Emmanuel Adebayor may not be making as many friends as he’d like on his journey as a nomadic striker. But does the early form he showed for Spurs suggest that here is a striker to help launch the club onto the next level beyond this season?
Adebayor’s season started brightly for Spurs, in much the same way that it had done for his previous clubs. Here was a player who in the past had completed a loan spell at Real Madrid; had signed for Manchester City in a big money £25 million transfer, and had the spectacular 30 goal season for Arsenal in 2007/08 to his name. Regardless of where his allegiances lay prior to this season, it appeared that Spurs had finally landed that powerful front man to take them onto the next level.
The problem with signing a player like Adebayor—specifically due to his parent club being Manchester City—is the need to weigh in heavily with the wages he was on while playing at the Etihad Stadium. He has shown that he has the talent and ability to be a player on well over £100,000 a week. However, his consistency raises the question as to whether it’s worth the gamble.
Games such as Liverpool and Newcastle at White Hart Line suggested that here was a player who was capable of being a threat and providing in the goals and assists column. But much like Tottenham’s form over the past few months, Adebayor’s productivity has sharply declined.
Harry Redknapp has backed his starting striker by claiming that the player has performed well in training and given him no trouble since arriving in the summer. The thing with Adebayor, however, is that he can’t be counted on to stay settled for a prolonged period of time.
His move to Manchester City seems a distant memory from his flurry of goals at the start of his City career, despite, of course, still being on the club’s books. While these short-term loan spells of Spurs and Madrid seem to suit Adebayor much more.
The great upside to the player is that there are very few like him in the Premier League: a powerful, quick, natural goal scorer. His dynamics in front of goal means he’s capable of contributing in a greater capacity than just a goal poacher. And again, his early partnership with Louis Saha looked hugely promising.
The gamble in giving a player of Adebayor’s personality an extended contract is the knowledge that another club will eventually come calling and the player’s head will be turned. Despite Redknapp’s claims of a settled player, he can be a disruptive influence. His relationship with a number of Arsenal players turned sour very quickly, and due to the large wages he’d command, the bad might outweigh the good.
There’s no doubt that if he can prove to be a positive and settled influence, Adebayor can be a great weapon for any club looking to make strides on bigger stages in the coming seasons. The alternative, however, is that there are players who are capable of offering similar attributes but with wages on a much smaller scale.

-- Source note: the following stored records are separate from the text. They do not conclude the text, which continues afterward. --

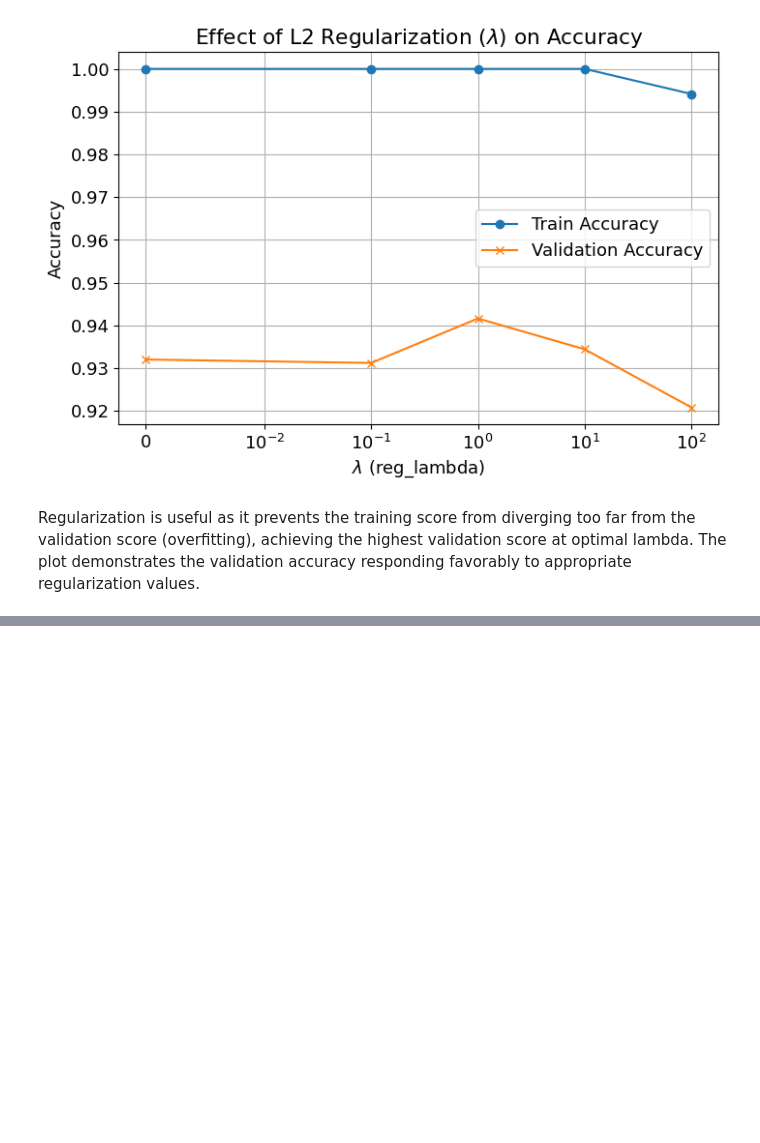
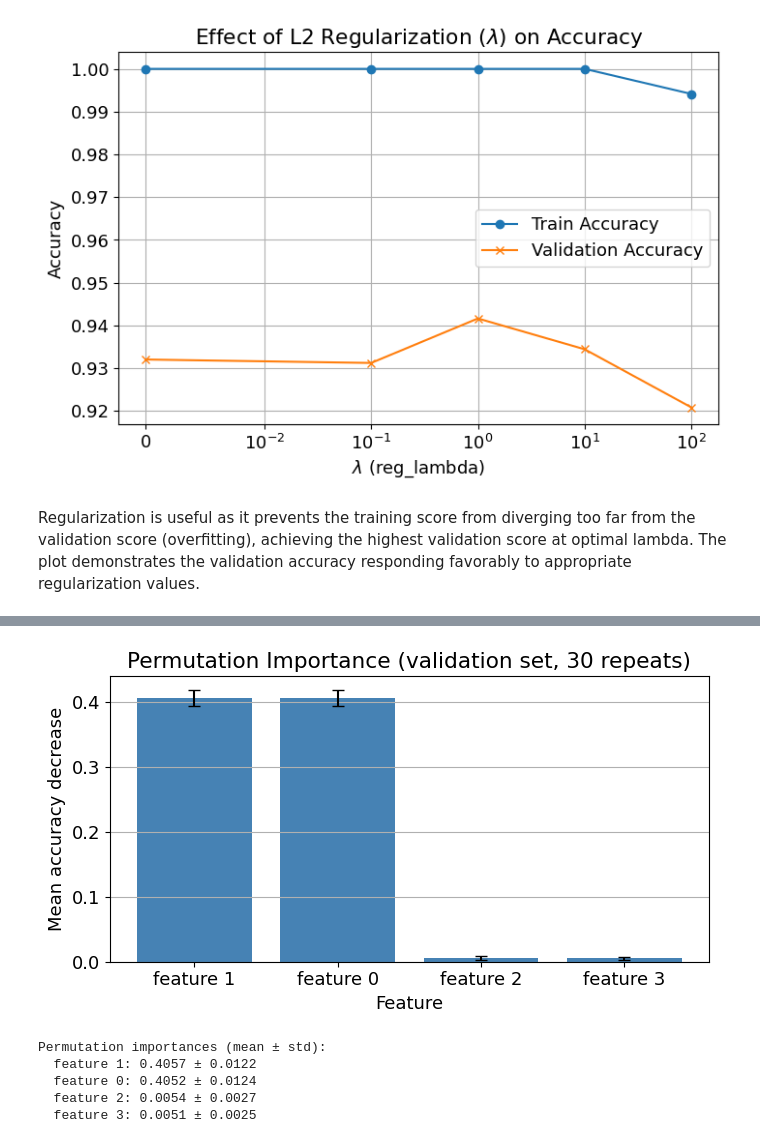
Before and after one commit to NicolaLavarda/LCP_modB, a Jupyter notebook: Combining models/group2601_exercize3.ipynb, the cells around one changed output, grey strips where cells are left out. Saved outputs shown, nothing was run; the diff lists cells and outputs as text; code cells hidden in the pictures; blank space fills up the shorter version.

```diff
--- a/Combining models/group2601_exercize3.ipynb
+++ b/Combining models/group2601_exercize3.ipynb
@@ -99,0 +218,34 @@ Regularization is useful as it prevents the training score from diverging too fa
+# %%
+from sklearn.inspection import permutation_importance
+
+# Permutation importance on the validation set
+perm = permutation_importance(
+    best_model_full, x_test, y_test,
+    n_repeats=30, random_state=1, scoring='accuracy'
+)
+
+sorted_idx = perm.importances_mean.argsort()[::-1]
+fig, ax = plt.subplots(figsize=(7, 4))
+ax.bar(
+    [f'feature {i}' for i in sorted_idx],
+    perm.importances_mean[sorted_idx],
+    yerr=perm.importances_std[sorted_idx],
+    capsize=4, color='steelblue'
+)
+ax.set_xlabel('Feature')
+ax.set_ylabel('Mean accuracy decrease')
+ax.set_title('Permutation Importance (validation set, 30 repeats)')
+ax.grid(axis='y')
+plt.tight_layout()
+plt.show()
+
+print('Permutation importances (mean ± std):')
+for i in sorted_idx:
+    print(f'  feature {i}: {perm.importances_mean[i]:.4f} ± {perm.importances_std[i]:.4f}')
+# %% [output]
+[figure, added]
+Permutation importances (mean ± std):
+  feature 1: 0.4057 ± 0.0122
+  feature 0: 0.4052 ± 0.0124
+  feature 2: 0.0054 ± 0.0027
+  feature 3: 0.0051 ± 0.0025
```
Also changed, not shown: parts of 9 cells of this notebook.
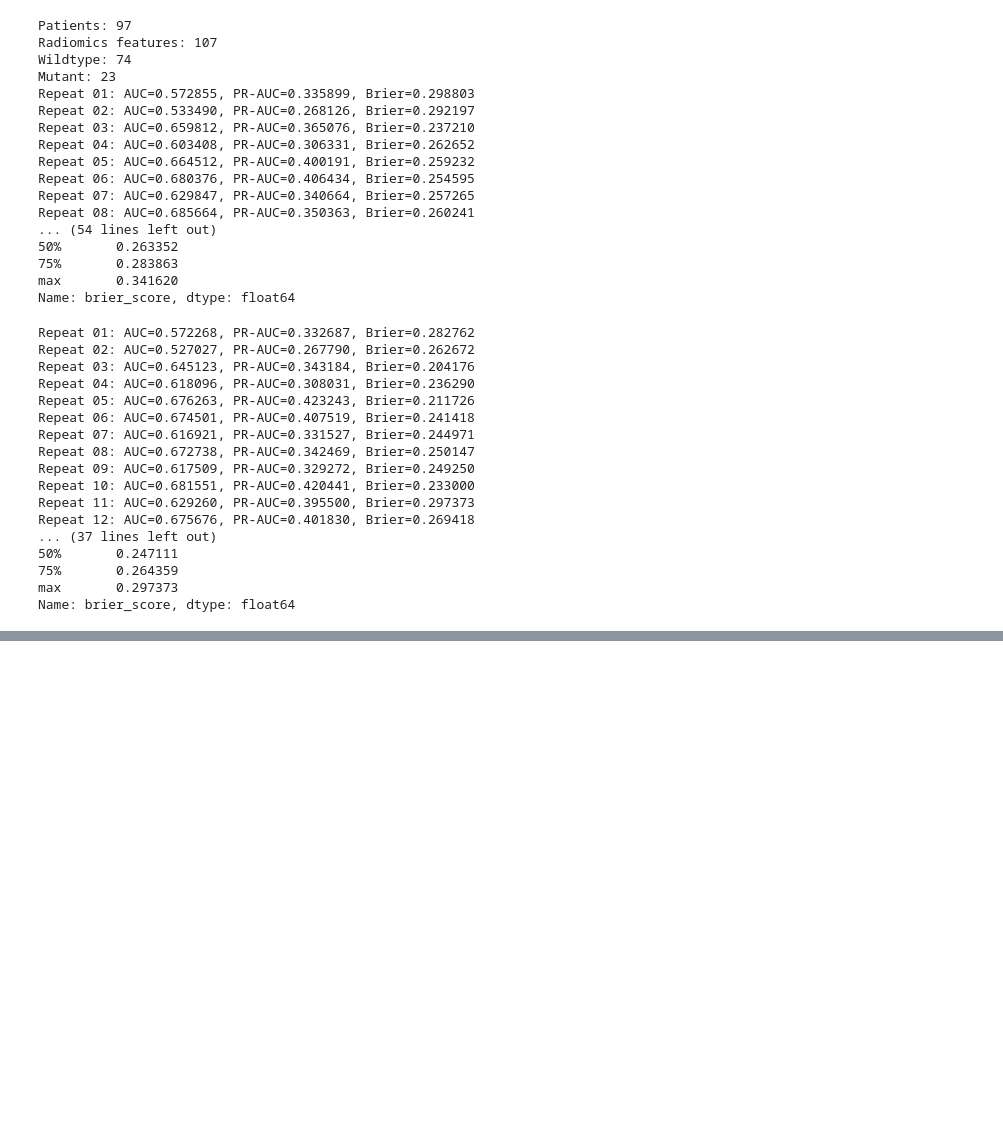
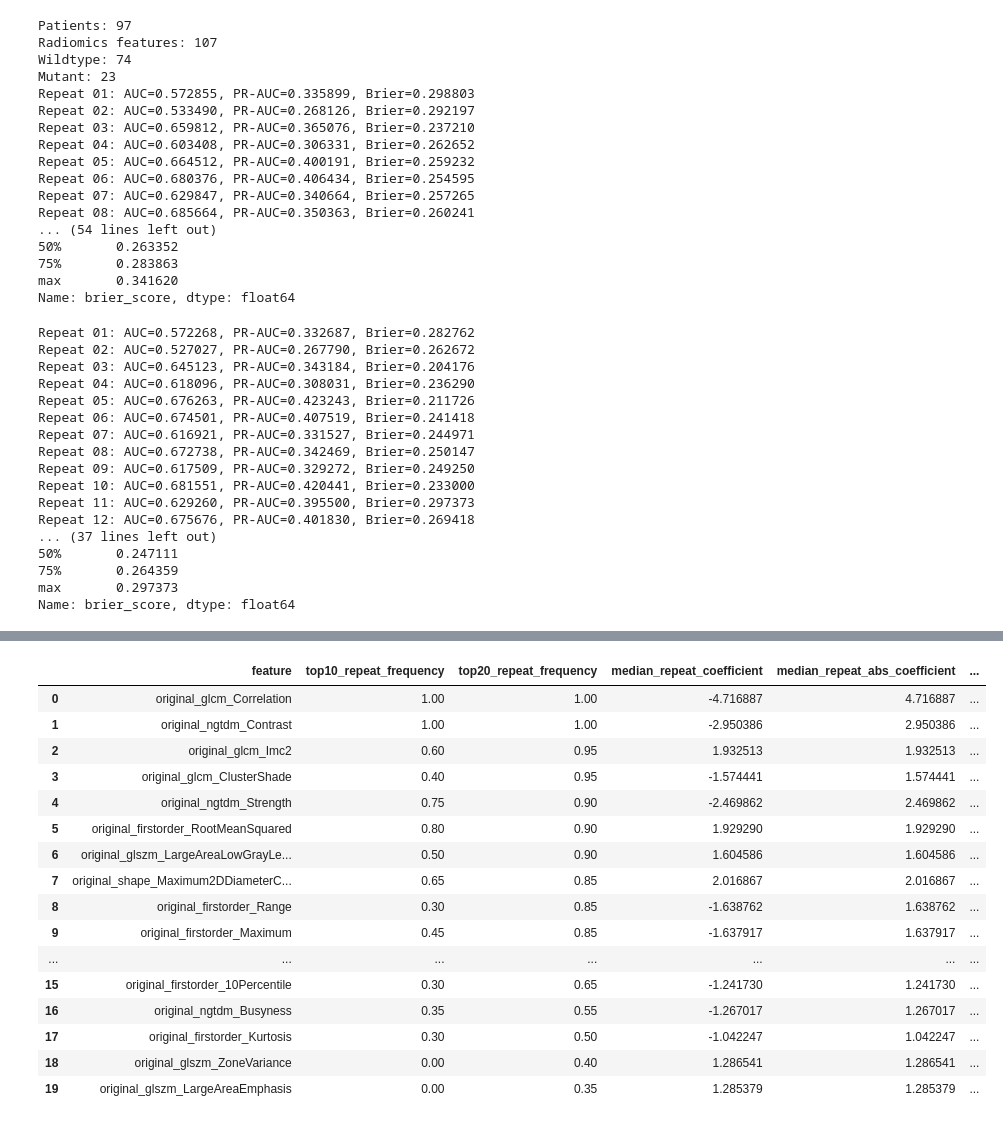
Before and after one commit to gmail2580369-del/lung2-egfr-radiomics, a Jupyter notebook: notebooks/03_modeling_nested_cv.ipynb, the cells around one changed output, grey strips where cells are left out. Drawn from its saved outputs; the diff is of its cells as text; code cells hidden in the pictures; blank space fills up the shorter version.

Commit message:
Add calibration and feature stability analyses

```diff
--- a/notebooks/03_modeling_nested_cv.ipynb
+++ b/notebooks/03_modeling_nested_cv.ipynb
@@ -2480,0 +2989,86 @@ unweighted_df.to_csv(
+# %%
+# 每个 repeat 内，把 5 个 outer folds 的系数先取中位数
+repeat_feature_df = (
+    coef_long_df
+    .groupby(["repeat", "feature"])
+    .agg(
+        repeat_median_coef=("coefficient", "median"),
+        repeat_median_abs_coef=("abs_coefficient", "median"),
+        repeat_top20_frequency=("top20", "mean"),
+        repeat_top10_frequency=("top10", "mean")
+    )
+    .reset_index()
+)
+
+# 每个 repeat 中，对107个特征重新按 |median coefficient| 排名
+repeat_feature_df["repeat_abs_rank"] = (
+    repeat_feature_df
+    .groupby("repeat")["repeat_median_abs_coef"]
+    .rank(
+        method="min",
+        ascending=False
+    )
+)
+
+repeat_feature_df["repeat_top20"] = (
+    repeat_feature_df["repeat_abs_rank"] <= 20
+).astype(int)
+
+repeat_feature_df["repeat_top10"] = (
+    repeat_feature_df["repeat_abs_rank"] <= 10
+).astype(int)
+
+repeat_stability_df = (
+    repeat_feature_df
+    .groupby("feature")
+    .agg(
+        top10_repeat_frequency=("repeat_top10", "mean"),
+        top20_repeat_frequency=("repeat_top20", "mean"),
+        median_repeat_coefficient=("repeat_median_coef", "median"),
+        median_repeat_abs_coefficient=("repeat_median_abs_coef", "median"),
+        positive_repeat_frequency=(
+            "repeat_median_coef",
+            lambda x: (x > 0).mean()
+        ),
+        negative_repeat_frequency=(
+            "repeat_median_coef",
+            lambda x: (x < 0).mean()
+        )
+    )
+    .reset_index()
+)
+
+repeat_stability_df["repeat_sign_consistency"] = (
+    repeat_stability_df[
+        ["positive_repeat_frequency", "negative_repeat_frequency"]
+    ].max(axis=1)
+)
+
+repeat_stability_df = repeat_stability_df.sort_values(
+    [
+        "top20_repeat_frequency",
+        "repeat_sign_consistency",
+        "median_repeat_abs_coefficient"
+    ],
+    ascending=False
+).reset_index(drop=True)
+
+display(repeat_stability_df.head(20))
+# %% [output]
+|  | feature | top10_repeat_frequency | top20_repeat_frequency | median_repeat_coefficient | median_repeat_abs_coefficient | ... |
+| 0 | original_glcm_Correlation | 1.00 | 1.00 | -4.716887 | 4.716887 | ... |
+| 1 | original_ngtdm_Contrast | 1.00 | 1.00 | -2.950386 | 2.950386 | ... |
+| 2 | original_glcm_Imc2 | 0.60 | 0.95 | 1.932513 | 1.932513 | ... |
+| 3 | original_glcm_ClusterShade | 0.40 | 0.95 | -1.574441 | 1.574441 | ... |
+| 4 | original_ngtdm_Strength | 0.75 | 0.90 | -2.469862 | 2.469862 | ... |
+| 5 | original_firstorder_RootMeanSquared | 0.80 | 0.90 | 1.929290 | 1.929290 | ... |
+| 6 | original_glszm_LargeAreaLowGrayLe... | 0.50 | 0.90 | 1.604586 | 1.604586 | ... |
+| 7 | original_shape_Maximum2DDiameterC... | 0.65 | 0.85 | 2.016867 | 2.016867 | ... |
+| 8 | original_firstorder_Range | 0.30 | 0.85 | -1.638762 | 1.638762 | ... |
+| 9 | original_firstorder_Maximum | 0.45 | 0.85 | -1.637917 | 1.637917 | ... |
+| ... | ... | ... | ... | ... | ... | ... |
+| 15 | original_firstorder_10Percentile | 0.30 | 0.65 | -1.241730 | 1.241730 | ... |
+| 16 | original_ngtdm_Busyness | 0.35 | 0.55 | -1.267017 | 1.267017 | ... |
+| 17 | original_firstorder_Kurtosis | 0.30 | 0.50 | -1.042247 | 1.042247 | ... |
+| 18 | original_glszm_ZoneVariance | 0.00 | 0.40 | 1.286541 | 1.286541 | ... |
+| 19 | original_glszm_LargeAreaEmphasis | 0.00 | 0.35 | 1.285379 | 1.285379 | ... |
```
Also changed, not shown: parts of 19 cells of this notebook, 10 other files.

At this stage, does Adebayor represent a good investment for Spurs to break their incredibly firm stance on wages?